Thirty-five states held state supreme court elections in 2020. In total, 78 of the nation’s 344 state supreme court seats were up for election. At 23%, this was the greatest number of seats up for election in recent years.
Of these seats, at the start of 2020:
- 59 were held by nonpartisan justices
- 12 were held by Republican justices
- Seven were held by Democratic justices
Out of 29 retention elections, 28 justices (97%) won retention. Illinois Supreme Court Justice Thomas Kilbride was the only justice who did not win retention in 2020.
The incumbent win rate for non-retention elections was not quite as high as for retention elections. Out of 41 incumbents, 37 (90%) won their elections in 2020. Two incumbents lost in partisan elections and two incumbents lost in nonpartisan elections. The overall incumbent win rate was 93% in 2020.
In 2020, Ballotpedia conducted a study in which we examined the partisan affiliations of state supreme court justices. In our work, we gathered a variety of data on 341 active state supreme court justices across the 50 states to understand their partisan affiliations.
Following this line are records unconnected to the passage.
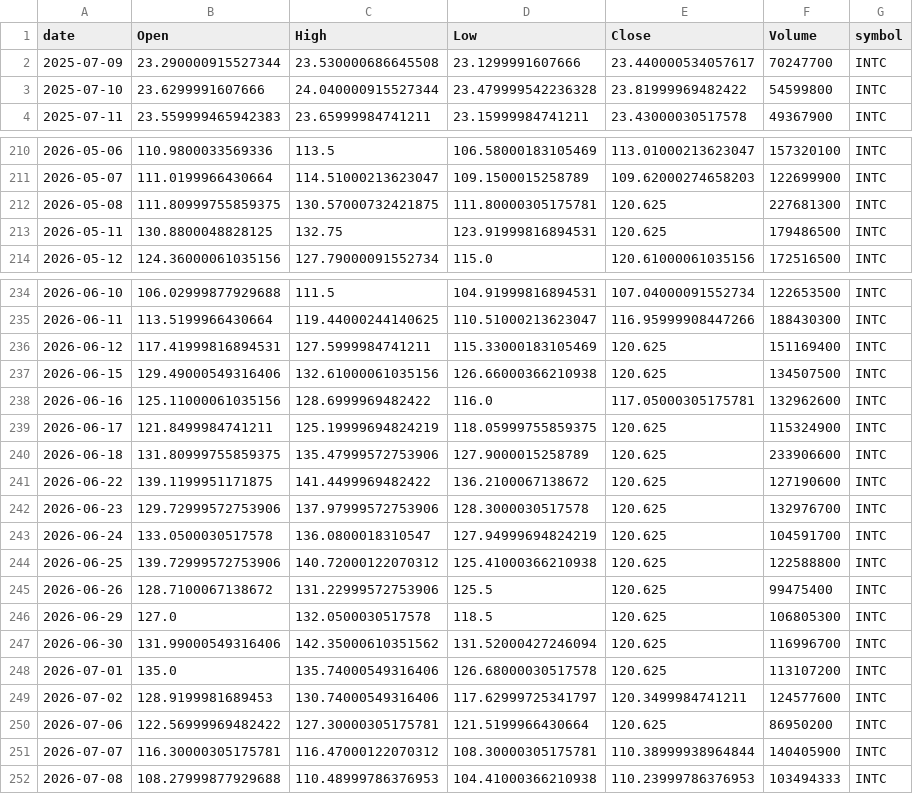
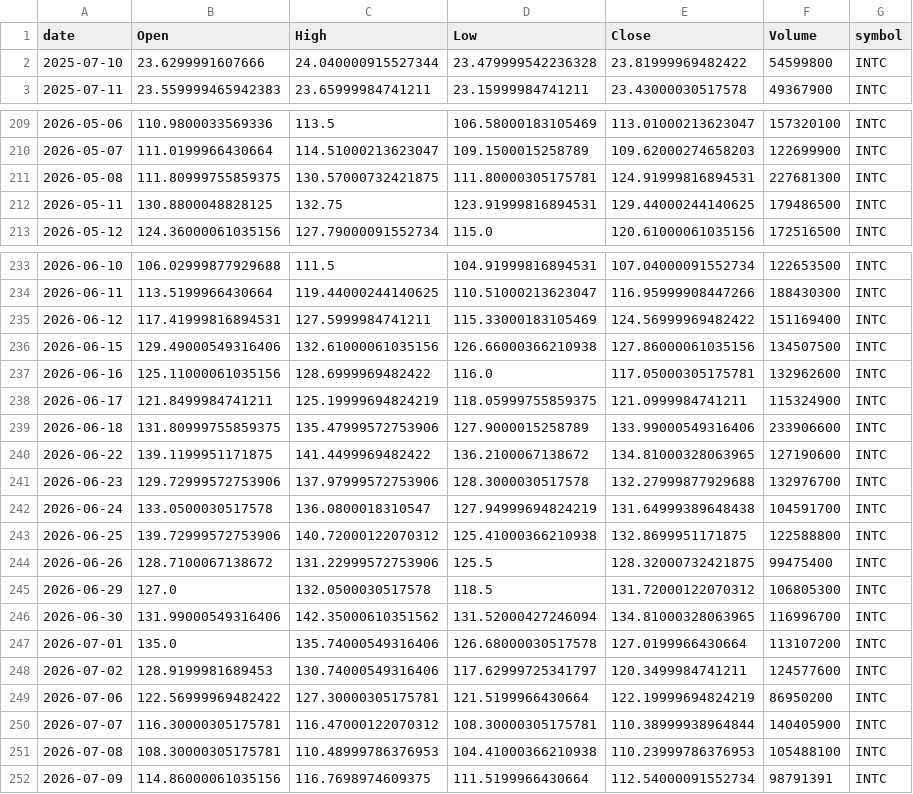
Before and after one commit to Warren27026/pipeline_collecte_donnees, a CSV file: data/INTC.csv, drawn as a sheet; only a part is shown, gaps mark what is left out; the diff covers the shown part only.

```diff
--- a/data/INTC.csv
+++ b/data/INTC.csv
@@ -1,3 +1,2 @@
 date,Open,High,Low,Close,Volume,symbol
-2025-07-09,23.290000915527344,23.530000686645508,23.1299991607666,23.440000534057617,70247700,INTC
 2025-07-10,23.6299991607666,24.040000915527344,23.479999542236328,23.81999969482422,54599800,INTC
@@ -211,4 +210,4 @@ date,Open,High,Low,Close,Volume,symbol
 2026-05-07,111.0199966430664,114.51000213623047,109.1500015258789,109.62000274658203,122699900,INTC
-2026-05-08,111.80999755859375,130.57000732421875,111.80000305175781,120.625,227681300,INTC
-2026-05-11,130.8800048828125,132.75,123.91999816894531,120.625,179486500,INTC
+2026-05-08,111.80999755859375,130.57000732421875,111.80000305175781,124.91999816894531,227681300,INTC
+2026-05-11,130.8800048828125,132.75,123.91999816894531,129.44000244140625,179486500,INTC
 2026-05-12,124.36000061035156,127.79000091552734,115.0,120.61000061035156,172516500,INTC
@@ -235,18 +234,19 @@ date,Open,High,Low,Close,Volume,symbol
 2026-06-11,113.5199966430664,119.44000244140625,110.51000213623047,116.95999908447266,188430300,INTC
-2026-06-12,117.41999816894531,127.5999984741211,115.33000183105469,120.625,151169400,INTC
-2026-06-15,129.49000549316406,132.61000061035156,126.66000366210938,120.625,134507500,INTC
+2026-06-12,117.41999816894531,127.5999984741211,115.33000183105469,124.56999969482422,151169400,INTC
+2026-06-15,129.49000549316406,132.61000061035156,126.66000366210938,127.86000061035156,134507500,INTC
 2026-06-16,125.11000061035156,128.6999969482422,116.0,117.05000305175781,132962600,INTC
-2026-06-17,121.8499984741211,125.19999694824219,118.05999755859375,120.625,115324900,INTC
-2026-06-18,131.80999755859375,135.47999572753906,127.9000015258789,120.625,233906600,INTC
-2026-06-22,139.1199951171875,141.4499969482422,136.2100067138672,120.625,127190600,INTC
-2026-06-23,129.72999572753906,137.97999572753906,128.3000030517578,120.625,132976700,INTC
-2026-06-24,133.0500030517578,136.0800018310547,127.94999694824219,120.625,104591700,INTC
-2026-06-25,139.72999572753906,140.72000122070312,125.41000366210938,120.625,122588800,INTC
-2026-06-26,128.7100067138672,131.22999572753906,125.5,120.625,99475400,INTC
-2026-06-29,127.0,132.0500030517578,118.5,120.625,106805300,INTC
-2026-06-30,131.99000549316406,142.35000610351562,131.52000427246094,120.625,116996700,INTC
-2026-07-01,135.0,135.74000549316406,126.68000030517578,120.625,113107200,INTC
+2026-06-17,121.8499984741211,125.19999694824219,118.05999755859375,121.0999984741211,115324900,INTC
+2026-06-18,131.80999755859375,135.47999572753906,127.9000015258789,133.99000549316406,233906600,INTC
+2026-06-22,139.1199951171875,141.4499969482422,136.2100067138672,134.81000328063965,127190600,INTC
+2026-06-23,129.72999572753906,137.97999572753906,128.3000030517578,132.27999877929688,132976700,INTC
+2026-06-24,133.0500030517578,136.0800018310547,127.94999694824219,131.64999389648438,104591700,INTC
+2026-06-25,139.72999572753906,140.72000122070312,125.41000366210938,132.8699951171875,122588800,INTC
+2026-06-26,128.7100067138672,131.22999572753906,125.5,128.32000732421875,99475400,INTC
+2026-06-29,127.0,132.0500030517578,118.5,131.72000122070312,106805300,INTC
+2026-06-30,131.99000549316406,142.35000610351562,131.52000427246094,134.81000328063965,116996700,INTC
+2026-07-01,135.0,135.74000549316406,126.68000030517578,127.0199966430664,113107200,INTC
 2026-07-02,128.9199981689453,130.74000549316406,117.62999725341797,120.3499984741211,124577600,INTC
-2026-07-06,122.56999969482422,127.30000305175781,121.5199966430664,120.625,86950200,INTC
+2026-07-06,122.56999969482422,127.30000305175781,121.5199966430664,122.19999694824219,86950200,INTC
 2026-07-07,116.30000305175781,116.47000122070312,108.30000305175781,110.38999938964844,140405900,INTC
-2026-07-08,108.27999877929688,110.48999786376953,104.41000366210938,110.23999786376953,103494333,INTC
+2026-07-08,108.30000305175781,110.48999786376953,104.41000366210938,110.23999786376953,105488100,INTC
+2026-07-09,114.86000061035156,116.7698974609375,111.5199966430664,112.54000091552734,98791391,INTC
```
Also changed, not shown: 3 edited cells elsewhere in this file, data/INTC_features.csv, data/signals_history.csv, 53 other files.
Based on this research, we placed each justice in categories indicating our confidence in their affiliations with either the Democratic or Republican Parties.
Using public voter registration data, media reports, and Ballotpedia’s study of judicial partisanship, we determined the partisan balances on state supreme courts.
In the 2020 elections, 42 justices with some Republican affiliation won state supreme court seats while 24 justices with some Democrat affiliation won state supreme court seats. There were eight justices with indeterminate partisan affiliations who won state supreme court seats.
As of December 9, four seats had flipped partisanship in 2020. Three of these seats flipped from Republican to Democrat while one switched from Democrat to Republican. Seats switched from Republican to Democrat in Ohio, Michigan, and Wisconsin, while one seat flipped from Democrat to Republican in North Carolina. North Carolina has the potential to see one more seat flip from Democrat to Republican if Paul Newby maintains his lead over incumbent Cheri Beasley in the race for Chief Justice of the North Carolina Supreme Court. As of December 9, Newby had a 401 vote lead pending a hand-to-eye recount at the request of Beasley’s campaign.
The only court to flip its partisan majority in 2020 was Michigan. Justice Bridget Mary McCormack (D) held her place as Chief Justice, and Elizabeth Welch (D) won retiring Justice Stephen Markman’s (R) seat. The partisan balance on the court flipped to 4-3, with Democrats controlling the court. At the time of the election, four of the seven justices on the court were appointed by Republican governors to fill vacancies. Three of the justices on the court advanced from Democratic conventions before winning general elections.